▸ **Change listing data**

= Beginning of Section =

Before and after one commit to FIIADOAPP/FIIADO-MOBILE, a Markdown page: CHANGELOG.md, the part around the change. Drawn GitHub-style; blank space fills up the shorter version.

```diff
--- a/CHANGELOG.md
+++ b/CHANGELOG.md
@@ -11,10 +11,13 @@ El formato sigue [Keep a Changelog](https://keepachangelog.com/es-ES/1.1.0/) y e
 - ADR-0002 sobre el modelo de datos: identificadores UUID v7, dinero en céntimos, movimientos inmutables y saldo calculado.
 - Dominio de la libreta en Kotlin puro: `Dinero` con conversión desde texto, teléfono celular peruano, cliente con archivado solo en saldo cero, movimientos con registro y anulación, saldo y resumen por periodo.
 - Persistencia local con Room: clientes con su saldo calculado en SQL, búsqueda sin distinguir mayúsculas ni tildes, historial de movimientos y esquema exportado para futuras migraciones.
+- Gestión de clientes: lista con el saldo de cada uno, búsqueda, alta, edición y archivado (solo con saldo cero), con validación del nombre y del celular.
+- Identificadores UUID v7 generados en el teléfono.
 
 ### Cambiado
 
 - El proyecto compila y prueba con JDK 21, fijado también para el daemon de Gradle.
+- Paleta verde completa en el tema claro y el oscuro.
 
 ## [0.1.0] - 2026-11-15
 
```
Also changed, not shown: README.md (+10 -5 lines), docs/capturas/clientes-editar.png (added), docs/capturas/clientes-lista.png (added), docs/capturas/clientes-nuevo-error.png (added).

= End of Section =

▸ **HOW TO COMPLETE THIS TASK**
Return all lines of the data in which the string "UUID" appears.

▸ **OUTPUT FOR THIS TASK**
 - ADR-0002 sobre el modelo de datos: identificadores UUID v7, dinero en céntimos, movimientos inmutables y saldo calculado.
+- Identificadores UUID v7 generados en el teléfono.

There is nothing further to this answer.